Helen Miller said she underwent surgery to have the branch, which missed all vital organs, removed. Now the art teacher is home, resting and preparing to turn that tree branch into a project.
""For a tenth of a second I didn't know what happened. Then I looked around and was like, 'Oh my God there's a tree on me!'" said Miller. "I saw this stick was in my stomach and it was connected to the tree and it pushed right through my shirt and it was come out the other side of my stomach."
"I actually had to confirm with my partner, is that what I'm seeing?" said Miles TenEych, Lake Villa firefighter-paramedic.
Officials say high winds on October 26 cracked the branch of the dead tree, which fell 65 feet to cut through her car's window. Emergency crews had to cut the top off of Miller's Smart car and the branch, which took 20 minutes, to get to her. They sawed off a six-foot long section of the limb and transferred her with the tree intact to the hospital.

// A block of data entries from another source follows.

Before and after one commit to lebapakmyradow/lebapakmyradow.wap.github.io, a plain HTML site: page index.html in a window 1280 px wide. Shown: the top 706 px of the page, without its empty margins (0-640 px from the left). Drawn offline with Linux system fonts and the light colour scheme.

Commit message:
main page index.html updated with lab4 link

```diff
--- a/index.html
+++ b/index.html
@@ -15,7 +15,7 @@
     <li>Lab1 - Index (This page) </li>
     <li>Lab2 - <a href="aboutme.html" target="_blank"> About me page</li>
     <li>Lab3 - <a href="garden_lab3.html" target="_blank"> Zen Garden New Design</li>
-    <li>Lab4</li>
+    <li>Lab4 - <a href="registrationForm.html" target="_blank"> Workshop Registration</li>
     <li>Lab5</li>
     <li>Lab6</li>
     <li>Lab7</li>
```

"It was in a good 6-8 inches and you have to take a step back and plan your reaction rather than just jumping in right away," said Bill Barber, Lake Villa firefighter-paramedic.
"If this was in an organ or abdomen cavity we were gonna have much bigger problems," said Bill Chebny, Lake Villa firefighter-paramedic.

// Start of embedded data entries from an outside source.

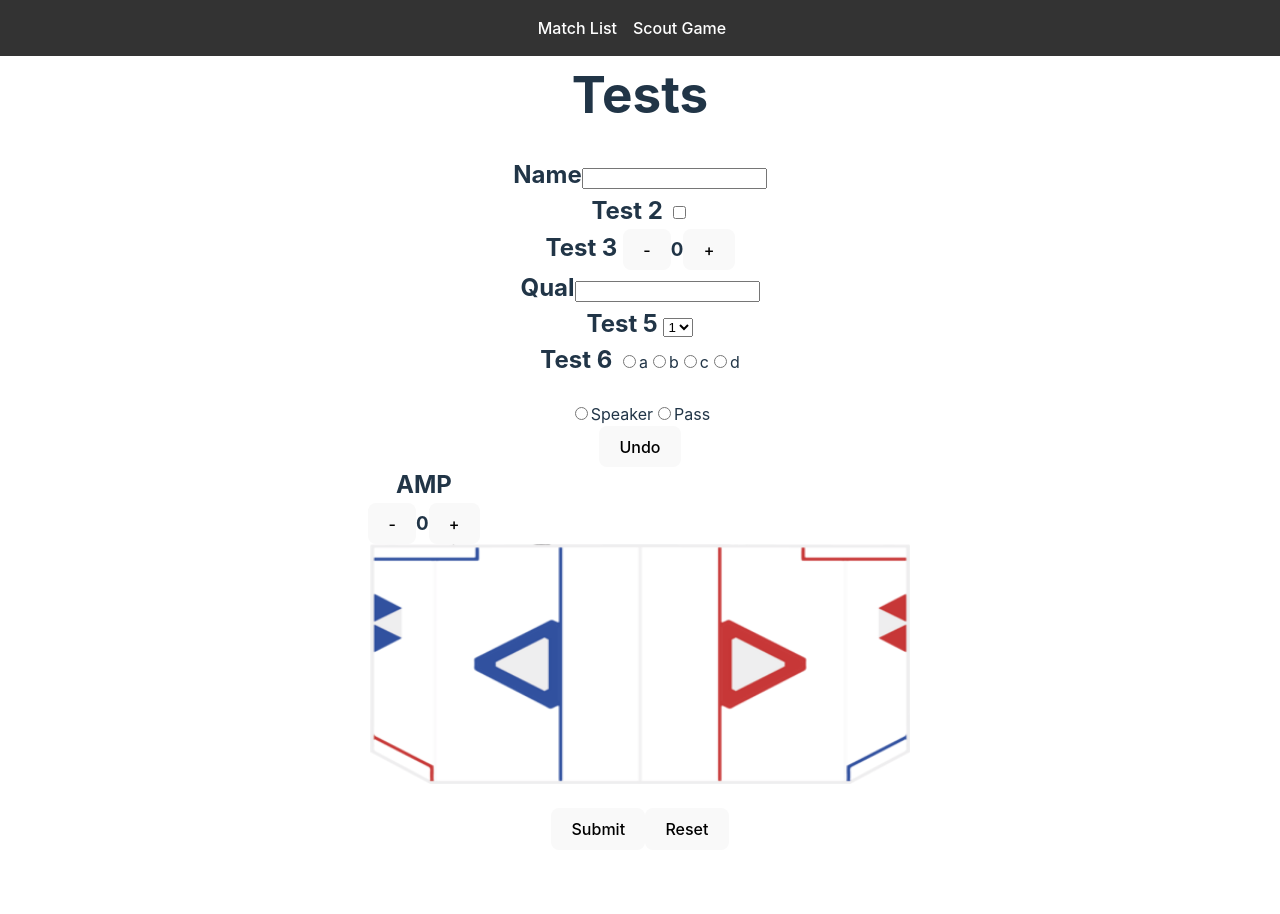
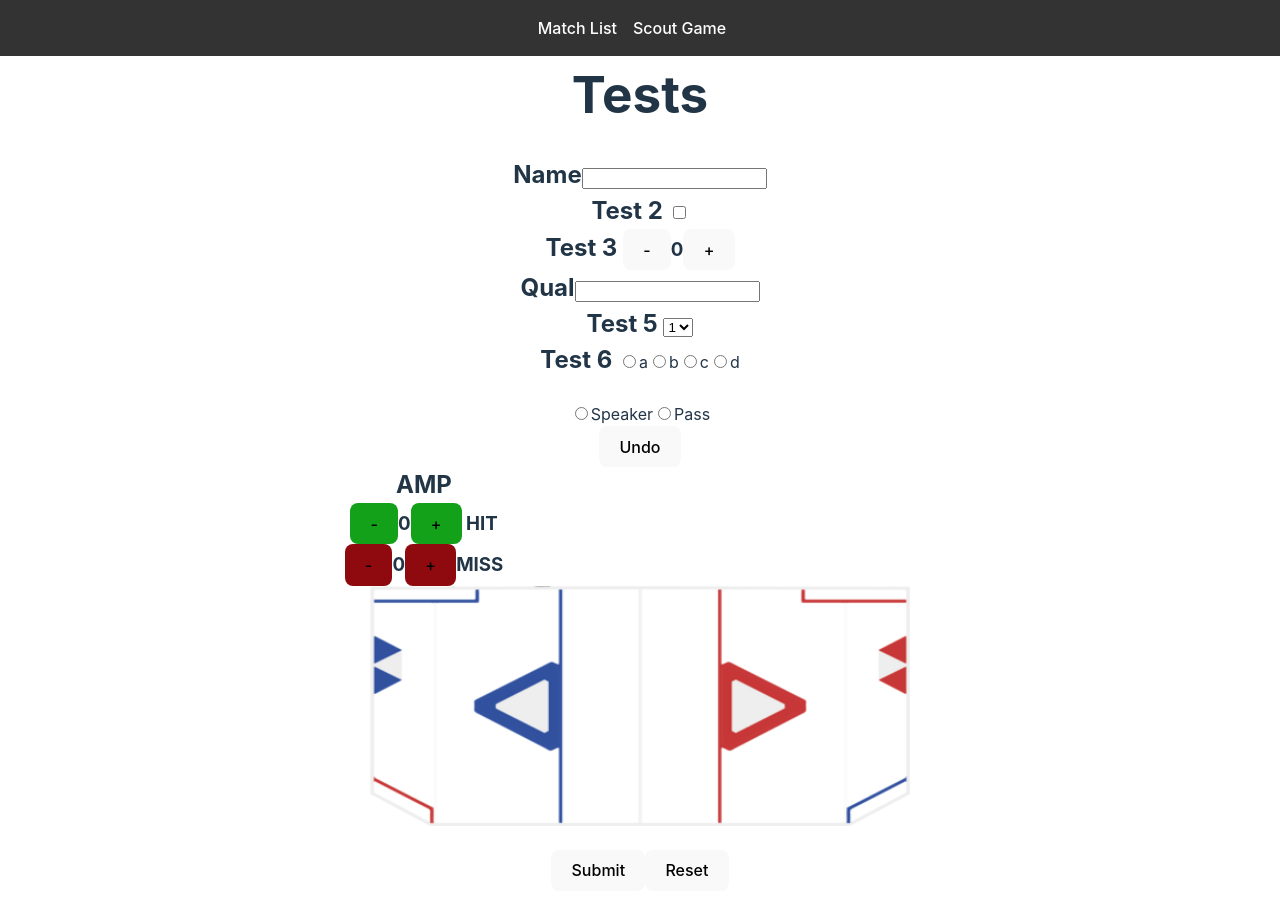
Before and after one commit to GreenBlitz/Scouting2024, a React (Vite) app in the folder application/: page /ScouterTab in a window 1280 px wide. Shown: the top 914 px of the page. Before the commit the page ends 882 px from the top, so only its background shows below. Built offline with nearby package versions, Linux system fonts and the light colour scheme.

Commit message:
Yoni - map stuff

```diff
--- a/application/src/scouter/frontend/ScoutingTab.tsx
+++ b/application/src/scouter/frontend/ScoutingTab.tsx
@@ -50,7 +50,6 @@ function ScouterTab() {
         width={540}
         height={240}
         imagePath="./src/assets/Crescendo Map Blue.png"
-        primaryButtons={{ Speaker: "yellow", Pass: "purple" }}
       />
       <button type="submit">Submit</button>
       <button type="reset">Reset</button>
--- a/application/src/scouter/frontend/querytypes/CounterQuery.tsx
+++ b/application/src/scouter/frontend/querytypes/CounterQuery.tsx
@@ -4,9 +4,10 @@ import React from "react";
 
 interface CounterQueryProps {
   name: string;
+  color?: string;
 }
 
-const CounterQuery: React.FC<CounterQueryProps> = ({ name }) => {
+const CounterQuery: React.FC<CounterQueryProps> = ({ name, color }) => {
   const localStorageKey = localStorageTabName + name;
   const initialValue = localStorage.getItem(localStorageKey) || "";
   const startingNumber = initialValue === "" ? 0 : parseInt(initialValue);
@@ -19,12 +20,20 @@ const CounterQuery: React.FC<CounterQueryProps> = ({ name }) => {
 
   return (
     <>
-      <button type="button" onClick={() => setCount(Math.max(count - 1, 0))}>
+      <button
+        type="button"
+        onClick={() => setCount(Math.max(count - 1, 0))}
+        style={{ backgroundColor: color }}
+      >
         -
       </button>
       <h3>{count}</h3>
       <input type="hidden" id={name} name={name} value={count} />
-      <button type="button" onClick={() => setCount(count + 1)}>
+      <button
+        type="button"
+        onClick={() => setCount(count + 1)}
+        style={{ backgroundColor: color }}
+      >
         +
       </button>
     </>
--- a/application/src/scouter/frontend/querytypes/MapQuery.tsx
+++ b/application/src/scouter/frontend/querytypes/MapQuery.tsx
@@ -9,7 +9,6 @@ interface MapQueryProps {
   width: number;
   height: number;
   imagePath: string;
-  primaryButtons: Record<string, string>;
 }
 interface DataPoint extends Point {
   data: string;
@@ -18,26 +17,31 @@ interface DataPoint extends Point {
 
 const pointRadius: number = 5;
 const succesfulnessOffset = [20, -60];
+
+const crescendoButtons = {
+  Speaker: "yellow",
+  Pass: "purple",
+};
+
 const MapQuery: React.FC<MapQueryProps> = ({
   name,
   width,
   height,
   imagePath,
-  primaryButtons,
   side,
 }) => {
   const localStorageKey = localStorageTabName + name + "/Points";
   const [dataPoints, setDataPoints] = useState<DataPoint[]>(
     JSON.parse(localStorage.getItem(localStorageKey) || "[]")
   );
-  const [pressedPrimary, setPressedPrimary] = useState<string>("");
+  const [pressedButton, setPressedButton] = useState<string>("");
   const [lastClickedPoint, setLastClickedPoint] = useState<Point>();
 
   const canvasRef = useRef<HTMLCanvasElement>(null);
   const context = canvasRef.current ? canvasRef.current.getContext("2d") : null;
 
   function isButtonPressed(): boolean {
-    return pressedPrimary !== "";
+    return pressedButton !== "";
   }
 
   function addPoint(point: Point, successfulness: boolean) {
@@ -47,7 +51,7 @@ const MapQuery: React.FC<MapQueryProps> = ({
     const clickedPoint: DataPoint = {
       x: point.x,
       y: point.y,
-      data: pressedPrimary,
+      data: pressedButton,
       successfulness: successfulness,
     };
     setLastClickedPoint(undefined);
@@ -68,7 +72,7 @@ const MapQuery: React.FC<MapQueryProps> = ({
     }
     context.clearRect(0, 0, width, height);
     for (let point of dataPoints) {
-      context.fillStyle = primaryButtons[point.data];
+      context.fillStyle = crescendoButtons[point.data];
       context.beginPath();
       context.arc(point.x, point.y, pointRadius, 0, 2 * Math.PI);
       context.fill();
@@ -78,6 +82,9 @@ const MapQuery: React.FC<MapQueryProps> = ({
   function handleClick(event: React.MouseEvent<HTMLCanvasElement, MouseEvent>) {
     if (!isButtonPressed()) {
       return;
+    }
+    if (pressedButton === "Pass") {
+
     }
     const clickedPoint = {
       x: event.pageX - event.currentTarget.offsetLeft,
@@ -94,16 +101,16 @@ const MapQuery: React.FC<MapQueryProps> = ({
   const buttons = (
     <div className="map-buttons">
       <div>
-        {Object.entries(primaryButtons).map((option, index) => {
+        {Object.entries(crescendoButtons).map((option, index) => {
           const buttonName = option[0];
           return (
             <React.Fragment key={index}>
               <input
                 type="radio"
-                name={name + "-primary"}
+                name={name + "-buttons"}
                 id={buttonName}
                 value={buttonName}
-                onChange={() => setPressedPrimary(buttonName)}
+                onChange={() => setPressedButton(buttonName)}
               />
               <label htmlFor={buttonName}>{buttonName}</label>
             </React.Fragment>
@@ -116,7 +123,11 @@ const MapQuery: React.FC<MapQueryProps> = ({
       <div className={side === "blue" ? "map-amp-left" : "map-amp-right"}>
         <h2>AMP</h2>
         <br />
-        <CounterQuery name={name + "/Amp"} />
+        <CounterQuery name={name + "/Amp/Hit"} color="#12a119" />
+        <h3> HIT</h3>
+        <br />
+        <CounterQuery name={name + "/Amp/Miss"} color="#8f0a0e" />
+        <h3>MISS</h3>
       </div>
     </div>
   );
```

Miller, who was hospitalized with severe heart problems last year, said in comparison the impalement was a walk in the park.

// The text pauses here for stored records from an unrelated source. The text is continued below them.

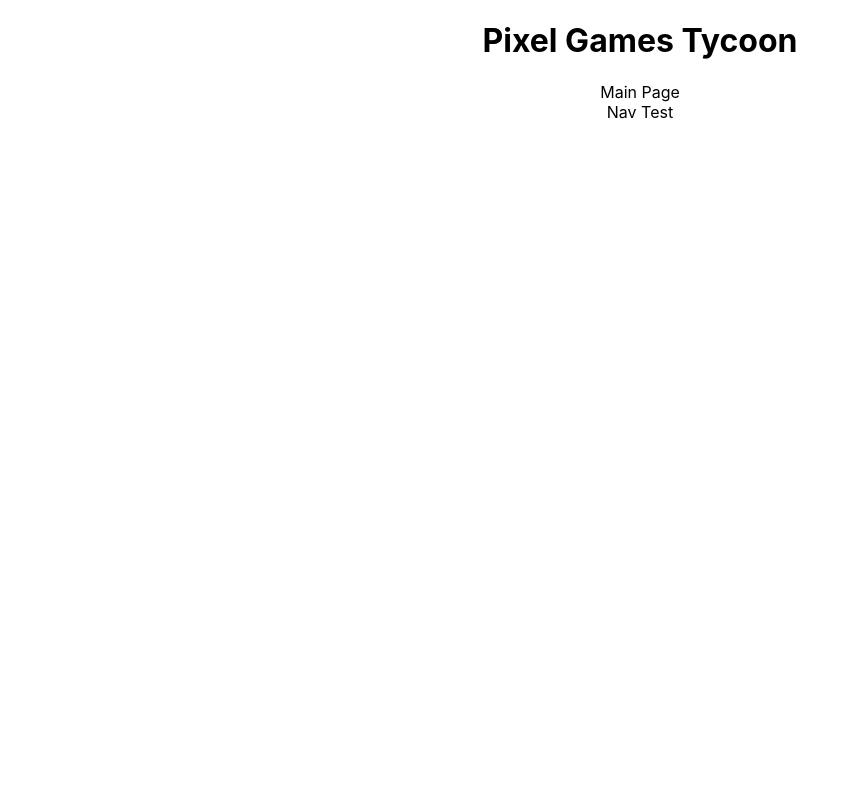
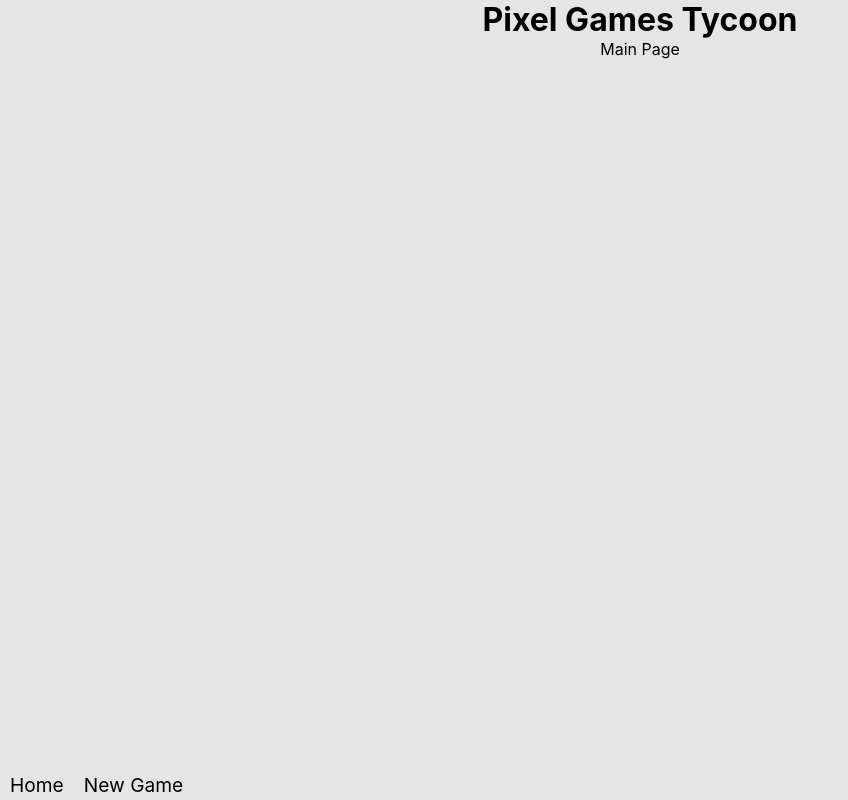
Before and after one commit to adunham95/pixelgametycoon, a React (Create React App) app: page / in a window 1280 px wide. Shown: the whole page, without its empty margins (0-848 px from the left). Built offline with nearby package versions, Linux system fonts and the light colour scheme.

Commit message:
Updated styles for header and nav

```diff
--- a/src/App.scss
+++ b/src/App.scss
@@ -1,5 +1,45 @@
+$headerHeight: 80px;
+body{
+  --primary: #245be9;
+  --primaryDark: #173582;
+  --secondary: #22ff98;
+  --secondaryDark: #179356;
+  --background: #e6e5e5;
+  --surface: #787878;
+  --error: #b00020;
+  --text-onPrimary:#fff;
+  --text-onSecondary: rgba(0, 0, 0, 0.95);
+  --text-onBackground: #000;
+  --text-onSurface: #fdfdfd;
+  --text-onError: #fff;
+  --onHover: rgb(82, 82, 82);
+}
+
+
+.dark-theme{
+  --primary: #245be9;
+  --primaryDark: #173582;
+  --secondary: #22ff98;
+  --secondaryDark: #179356;
+  --background: #313131;
+  --surface: #787878;
+  --error: #b00020;
+  --text-onPrimary:#fff;
+  --text-onSecondary: rgba(0, 0, 0, 0.95);
+  --text-onBackground: #fff;
+  --text-onSurface: #fdfdfd;
+  --text-onError: #fff;
+  --onHover: rgb(231, 231, 231);
+}
+
+@import "./styles/nav";
+@import "./styles/header";
+
 .App {
   text-align: center;
+  background: var(--background);
+  color: var(--text-onBackground);
+  min-height: 100vh;
 }
 
 .App-logo {
--- a/src/components/Header.js
+++ b/src/components/Header.js
@@ -2,7 +2,7 @@ import React from 'react';
 
 function App() {
   return (
-    <header>
+    <header className="header">
       <h1>Pixel Games Tycoon</h1>
     </header>
   );
--- a/src/components/Nav.js
+++ b/src/components/Nav.js
@@ -1,9 +1,13 @@
 import React from 'react';
+import { Link } from 'react-router-dom';
 
 function Nav() {
   return (
-    <nav>
-        <div>Nav Test</div>
+    <nav className="nav">
+        <ul>
+          <li><Link to="/">Home</Link></li>
+          <li><Link to="/newgame">New Game</Link></li>
+        </ul>
     </nav>
   );
 }
--- /dev/null
+++ b/src/styles/_header.scss
@@ -0,0 +1,5 @@
+.header{
+    h1{
+        margin: 0;
+    }
+}
--- /dev/null
+++ b/src/styles/_nav.scss
@@ -0,0 +1,21 @@
+.nav{
+    position: fixed;
+    bottom: 0;
+    width: 100%;
+    ul{
+        display: flex;
+        list-style: none;
+        margin: 0;
+        padding: 0;
+        background: var(--background);
+    }
+    li{
+        padding: 5px 10px;
+        line-height: 1em;
+        font-size: 1.2rem;
+        a{
+            color: var(--text-onBackground);
+            text-decoration: none;
+        }
+    }
+}
```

"I had to learn to walk again. I had to learn to talk again. That was a lot more serious and closer to death, I thought, than this was. So I didn't think this was really that big of a deal," said Miller.
Miller said she's received an outpouring of support from her students at Waukegan. She also received an anonymous letter from a driver who drove by and didn't stop because he or she assumed Miller was dead.
"There are people who are maybe of questionable character in the world, at least there's great and Good Samaritans and the other folks that helped call 911," said Todd Miller, husband.